As she tells it:
The question of understanding and coexisting with other viewpoints has been recent but all-consuming for me. I’m barely legal drinking age, the daughter of a self-identified queer woman and an immigrant, an only child of divorced parents, never stepped foot into a church, grew up on The Daily Show. I showed up on campus already knowing the general liberal “creed.”
Instead of shedding the shackles of a conservative upbringing, as many of my peers announce they're doing, I’ve been learning that my childhood was not common whatsoever. I don’t think it’s right to say that I’m going “backwards,” but it feels weird trying to genuinely understand religious/conservative views from a liberal background when most people I know so easily did the vice-versa (and changed ideologies because of it).
I’m not trying to change.
I just want to understand the 50+ percent of the population that had a different childhood than I did so I can stop imagining them as “evil, bigoted” strawmen.
That sort of search for new knowledge and enhanced understanding of others can be among the most enriching, rewarding parts of higher education. And as this student is discovering, the cultivation of charity, modesty, and empathy are necessary for success.
As she put it:
The other night I had a conversation with two friends – all of us liberal college students, but Friend 1 was from a “mixed” liberal/libertarian family, Friend 2 was from a conservative family, and then me. Friend 1 made the claim that whether or not someone is a good person is independent of political affiliation, but Friend 2 shied away from that notion.
I believe the discomfort from Friend 2 came from the word “good,” which she interpreted strictly as her definition of “good person.” I think the most helpful rephrase is that whether or not someone is being their idea of a good person is independent of their political affiliation.
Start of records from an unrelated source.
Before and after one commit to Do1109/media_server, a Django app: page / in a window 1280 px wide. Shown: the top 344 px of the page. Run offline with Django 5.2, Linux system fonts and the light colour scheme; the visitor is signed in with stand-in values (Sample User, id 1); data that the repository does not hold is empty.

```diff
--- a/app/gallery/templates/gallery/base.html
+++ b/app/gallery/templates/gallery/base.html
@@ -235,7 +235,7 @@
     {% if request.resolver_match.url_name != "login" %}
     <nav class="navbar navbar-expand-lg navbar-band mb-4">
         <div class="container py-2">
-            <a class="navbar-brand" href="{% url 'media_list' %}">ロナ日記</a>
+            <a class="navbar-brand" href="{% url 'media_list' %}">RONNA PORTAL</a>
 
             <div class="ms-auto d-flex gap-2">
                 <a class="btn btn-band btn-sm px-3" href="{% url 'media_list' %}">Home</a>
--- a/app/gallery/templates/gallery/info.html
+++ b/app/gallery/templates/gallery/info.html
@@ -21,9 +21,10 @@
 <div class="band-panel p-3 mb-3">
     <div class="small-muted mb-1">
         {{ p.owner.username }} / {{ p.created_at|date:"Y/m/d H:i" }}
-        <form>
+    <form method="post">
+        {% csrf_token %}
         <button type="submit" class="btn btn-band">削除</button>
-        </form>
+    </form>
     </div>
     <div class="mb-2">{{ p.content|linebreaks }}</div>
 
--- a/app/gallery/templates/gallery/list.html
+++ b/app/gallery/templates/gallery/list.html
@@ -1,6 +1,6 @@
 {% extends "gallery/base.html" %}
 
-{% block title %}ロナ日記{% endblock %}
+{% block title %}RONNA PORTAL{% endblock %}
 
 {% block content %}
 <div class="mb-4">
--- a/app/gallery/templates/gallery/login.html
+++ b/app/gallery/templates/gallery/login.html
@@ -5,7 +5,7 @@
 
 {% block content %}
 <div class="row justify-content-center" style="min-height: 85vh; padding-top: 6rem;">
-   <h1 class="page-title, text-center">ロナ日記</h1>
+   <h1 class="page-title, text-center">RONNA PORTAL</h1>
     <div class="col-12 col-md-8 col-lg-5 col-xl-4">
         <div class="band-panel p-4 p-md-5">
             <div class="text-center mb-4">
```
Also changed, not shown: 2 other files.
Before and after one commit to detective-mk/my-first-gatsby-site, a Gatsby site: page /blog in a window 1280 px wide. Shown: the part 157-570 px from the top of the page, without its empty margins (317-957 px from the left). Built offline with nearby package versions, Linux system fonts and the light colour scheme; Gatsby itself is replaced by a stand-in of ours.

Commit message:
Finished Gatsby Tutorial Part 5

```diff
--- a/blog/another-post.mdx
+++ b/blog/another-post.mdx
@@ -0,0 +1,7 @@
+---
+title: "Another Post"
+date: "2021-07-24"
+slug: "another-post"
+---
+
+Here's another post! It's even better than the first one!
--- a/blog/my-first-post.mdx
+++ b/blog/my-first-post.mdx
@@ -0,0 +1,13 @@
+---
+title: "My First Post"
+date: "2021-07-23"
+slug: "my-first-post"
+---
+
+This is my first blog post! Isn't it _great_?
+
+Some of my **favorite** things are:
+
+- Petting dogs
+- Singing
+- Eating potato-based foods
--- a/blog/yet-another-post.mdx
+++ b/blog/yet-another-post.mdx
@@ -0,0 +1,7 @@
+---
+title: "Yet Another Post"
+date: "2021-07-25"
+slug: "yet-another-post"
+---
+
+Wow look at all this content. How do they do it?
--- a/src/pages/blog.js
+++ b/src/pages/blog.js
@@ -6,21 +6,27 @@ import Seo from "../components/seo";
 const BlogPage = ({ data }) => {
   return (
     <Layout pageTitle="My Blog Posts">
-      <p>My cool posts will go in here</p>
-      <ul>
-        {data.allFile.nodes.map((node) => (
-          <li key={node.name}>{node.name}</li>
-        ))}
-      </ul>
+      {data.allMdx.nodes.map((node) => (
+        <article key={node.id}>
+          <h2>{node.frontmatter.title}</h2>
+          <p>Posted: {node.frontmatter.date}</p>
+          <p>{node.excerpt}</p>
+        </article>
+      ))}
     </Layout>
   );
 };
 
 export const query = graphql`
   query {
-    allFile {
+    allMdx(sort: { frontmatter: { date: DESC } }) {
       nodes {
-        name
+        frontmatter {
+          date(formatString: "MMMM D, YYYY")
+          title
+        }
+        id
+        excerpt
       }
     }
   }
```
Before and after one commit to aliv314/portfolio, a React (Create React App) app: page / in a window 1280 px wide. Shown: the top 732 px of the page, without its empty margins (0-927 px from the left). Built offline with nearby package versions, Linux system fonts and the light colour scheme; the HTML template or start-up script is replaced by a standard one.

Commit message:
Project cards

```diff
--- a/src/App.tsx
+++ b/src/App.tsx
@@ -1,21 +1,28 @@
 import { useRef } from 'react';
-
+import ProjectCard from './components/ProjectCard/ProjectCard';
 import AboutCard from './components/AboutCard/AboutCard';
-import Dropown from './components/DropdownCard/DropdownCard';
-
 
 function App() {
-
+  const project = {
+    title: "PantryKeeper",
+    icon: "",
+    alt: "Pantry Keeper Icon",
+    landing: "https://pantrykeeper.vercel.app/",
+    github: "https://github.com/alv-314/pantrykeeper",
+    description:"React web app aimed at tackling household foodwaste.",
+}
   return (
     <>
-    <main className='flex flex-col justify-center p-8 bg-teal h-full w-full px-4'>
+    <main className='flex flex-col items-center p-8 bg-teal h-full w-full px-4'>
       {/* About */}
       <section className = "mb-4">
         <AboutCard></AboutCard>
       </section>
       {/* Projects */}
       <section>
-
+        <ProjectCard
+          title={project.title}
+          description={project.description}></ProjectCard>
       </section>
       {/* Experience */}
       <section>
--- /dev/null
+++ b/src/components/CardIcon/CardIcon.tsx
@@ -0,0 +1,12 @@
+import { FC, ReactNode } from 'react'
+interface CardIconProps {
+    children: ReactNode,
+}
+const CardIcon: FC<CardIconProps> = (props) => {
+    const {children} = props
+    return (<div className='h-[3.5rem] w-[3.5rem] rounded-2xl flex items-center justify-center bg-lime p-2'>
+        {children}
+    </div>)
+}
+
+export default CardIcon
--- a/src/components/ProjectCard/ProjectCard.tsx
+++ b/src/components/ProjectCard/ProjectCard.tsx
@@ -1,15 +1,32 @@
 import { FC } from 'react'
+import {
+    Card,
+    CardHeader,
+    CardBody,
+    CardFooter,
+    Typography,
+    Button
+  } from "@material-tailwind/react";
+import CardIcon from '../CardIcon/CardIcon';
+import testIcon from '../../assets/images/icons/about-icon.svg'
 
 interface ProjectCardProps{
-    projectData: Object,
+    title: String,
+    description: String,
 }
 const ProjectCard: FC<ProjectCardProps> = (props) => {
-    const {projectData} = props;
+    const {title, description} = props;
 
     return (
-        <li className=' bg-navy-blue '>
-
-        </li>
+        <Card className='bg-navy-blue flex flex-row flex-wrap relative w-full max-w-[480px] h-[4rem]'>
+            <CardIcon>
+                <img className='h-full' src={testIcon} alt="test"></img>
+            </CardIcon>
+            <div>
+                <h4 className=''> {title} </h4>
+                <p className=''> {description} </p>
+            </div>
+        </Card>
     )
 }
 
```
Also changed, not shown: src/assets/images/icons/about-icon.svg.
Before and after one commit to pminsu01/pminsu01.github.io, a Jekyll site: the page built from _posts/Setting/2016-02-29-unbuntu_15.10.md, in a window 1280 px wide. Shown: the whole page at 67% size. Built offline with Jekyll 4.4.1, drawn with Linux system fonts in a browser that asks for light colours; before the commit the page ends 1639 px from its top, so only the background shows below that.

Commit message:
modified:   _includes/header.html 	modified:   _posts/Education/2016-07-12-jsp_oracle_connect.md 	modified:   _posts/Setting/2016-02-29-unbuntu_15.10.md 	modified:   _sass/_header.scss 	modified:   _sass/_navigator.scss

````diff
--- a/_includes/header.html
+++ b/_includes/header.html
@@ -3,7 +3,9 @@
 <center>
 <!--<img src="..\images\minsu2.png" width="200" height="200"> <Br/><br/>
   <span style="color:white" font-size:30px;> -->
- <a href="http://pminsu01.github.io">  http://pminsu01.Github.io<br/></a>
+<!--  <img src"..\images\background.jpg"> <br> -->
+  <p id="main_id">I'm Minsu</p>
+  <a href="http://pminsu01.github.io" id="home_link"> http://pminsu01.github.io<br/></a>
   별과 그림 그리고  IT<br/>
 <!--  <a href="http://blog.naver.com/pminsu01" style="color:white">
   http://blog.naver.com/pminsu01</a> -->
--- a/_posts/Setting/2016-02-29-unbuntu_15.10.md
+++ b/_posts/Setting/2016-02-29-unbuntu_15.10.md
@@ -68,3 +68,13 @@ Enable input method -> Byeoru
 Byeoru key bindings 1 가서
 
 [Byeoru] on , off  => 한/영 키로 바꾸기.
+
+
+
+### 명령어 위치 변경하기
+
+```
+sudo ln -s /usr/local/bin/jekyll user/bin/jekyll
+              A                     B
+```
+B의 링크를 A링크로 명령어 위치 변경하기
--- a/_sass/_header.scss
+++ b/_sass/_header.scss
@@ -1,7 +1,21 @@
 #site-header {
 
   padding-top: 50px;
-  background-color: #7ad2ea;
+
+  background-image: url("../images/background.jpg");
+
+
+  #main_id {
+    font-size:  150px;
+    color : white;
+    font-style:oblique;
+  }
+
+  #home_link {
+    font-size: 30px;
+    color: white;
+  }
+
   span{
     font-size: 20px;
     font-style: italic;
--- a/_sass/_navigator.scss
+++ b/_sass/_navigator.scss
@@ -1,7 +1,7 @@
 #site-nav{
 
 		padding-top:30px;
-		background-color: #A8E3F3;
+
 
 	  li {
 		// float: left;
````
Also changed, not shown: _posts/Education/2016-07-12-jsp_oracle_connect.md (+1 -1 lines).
It’s still going to take work to understand why people behave, think, and vote the ways they do. But believing that everyone is striving to do good, and learning what their idea of “good” is and why, will make it easier. And from there it may be easier to live together. Like I said before, I’m still quite young, so my thoughts are most likely common knowledge at this point.
I would argue that conceiving of oneself as having a lot to learn about others, rather than as a possessor of moral clarity obligated to teach or shame the ignorant, is an increasingly uncommon approach for young people navigating their undergraduate years—and that some administrators and faculty do a disservice to college students, giving them the impression that all important moral questions are settled and apparent, such that their telos as undergrads is to get woke, seek converts, and punish heretics. Some undergraduates are going so far as to demand that the faculty at the pricey colleges they attend undergo mandatory instructional programs in “cultural competency,” as if students are called to enlighten not only their peers, but their teachers, too.